Although Dai is a Chinese national, he wrote the novel in French, his second language. The story follows two 'city youths' who are sent to a mountain village to be 're-educated' during China's Cultural Revolution. Although the plot of the novel is fictional, its setting and its details are based on Dai's own life. Like the boys from the novel, Dai was born in Chengdu and was sent to a mountain village to be re-educated at 17, despite his fairly modest origins as a tailor's son. There, he acquired a stolen suitcase full of Chinese translations of Sigmund Freud's work. He used these texts to understand and psychoanalyze the villagers. This situation inspired the suitcase full of classic novels that Luo and the unnamed narrator steal in the book.

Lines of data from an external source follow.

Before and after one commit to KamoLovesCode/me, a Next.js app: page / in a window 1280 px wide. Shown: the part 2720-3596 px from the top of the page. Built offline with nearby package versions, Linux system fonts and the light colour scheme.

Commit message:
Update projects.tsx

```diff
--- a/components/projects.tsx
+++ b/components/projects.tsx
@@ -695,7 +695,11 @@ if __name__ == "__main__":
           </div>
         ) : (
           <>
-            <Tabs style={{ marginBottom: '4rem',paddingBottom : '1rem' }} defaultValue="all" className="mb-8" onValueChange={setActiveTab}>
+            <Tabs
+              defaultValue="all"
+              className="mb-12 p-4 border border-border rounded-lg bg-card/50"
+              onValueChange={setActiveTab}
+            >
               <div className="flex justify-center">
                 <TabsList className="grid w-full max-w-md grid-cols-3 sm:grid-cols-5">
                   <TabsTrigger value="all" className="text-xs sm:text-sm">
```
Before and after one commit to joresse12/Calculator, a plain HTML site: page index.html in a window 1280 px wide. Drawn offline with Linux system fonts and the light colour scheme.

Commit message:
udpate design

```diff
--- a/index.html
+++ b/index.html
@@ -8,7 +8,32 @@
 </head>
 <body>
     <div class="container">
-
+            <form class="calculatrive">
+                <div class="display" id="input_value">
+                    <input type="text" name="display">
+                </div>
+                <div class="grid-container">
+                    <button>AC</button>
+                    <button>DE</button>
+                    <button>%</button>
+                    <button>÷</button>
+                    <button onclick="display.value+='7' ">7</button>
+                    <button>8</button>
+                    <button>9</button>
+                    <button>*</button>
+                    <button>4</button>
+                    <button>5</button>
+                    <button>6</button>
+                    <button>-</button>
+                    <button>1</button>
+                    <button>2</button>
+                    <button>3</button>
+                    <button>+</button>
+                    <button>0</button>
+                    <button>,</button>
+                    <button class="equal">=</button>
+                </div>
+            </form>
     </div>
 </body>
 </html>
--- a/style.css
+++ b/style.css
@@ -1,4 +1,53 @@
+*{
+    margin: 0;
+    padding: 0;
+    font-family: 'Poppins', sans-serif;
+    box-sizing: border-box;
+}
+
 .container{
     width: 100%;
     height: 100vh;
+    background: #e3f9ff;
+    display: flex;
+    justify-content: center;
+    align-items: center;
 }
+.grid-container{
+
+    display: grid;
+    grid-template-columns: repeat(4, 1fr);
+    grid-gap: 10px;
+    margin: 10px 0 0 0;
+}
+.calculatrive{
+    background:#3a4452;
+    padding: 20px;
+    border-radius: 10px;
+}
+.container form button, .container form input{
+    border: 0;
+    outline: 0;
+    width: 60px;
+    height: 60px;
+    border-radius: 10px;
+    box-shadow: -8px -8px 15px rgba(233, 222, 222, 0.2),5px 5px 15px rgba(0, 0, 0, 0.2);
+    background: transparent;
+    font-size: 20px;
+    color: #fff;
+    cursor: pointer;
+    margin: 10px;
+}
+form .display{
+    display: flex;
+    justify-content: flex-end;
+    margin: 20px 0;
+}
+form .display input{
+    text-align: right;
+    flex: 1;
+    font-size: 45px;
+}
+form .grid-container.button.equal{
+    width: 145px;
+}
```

The novel received positive reviews, and sold well in Europe and North America. Although it sold 40,000 to 50,000 copies in China, it was not considered a success there. It was ultimately banned in China after officials complained about its portrayal of re-education and the Cultural Revolution. Dai, who had also directed several films prior to writing the novel, adapted it to film in 2002. Like the novel, the film was popular with audiences and critics alike. Dai attempted to film it at the mountain where he was re-educated, but the location proved too difficult for a film crew to access. Ultimately, a nearby village was chosen, and many of its villagers appear in the film as extras.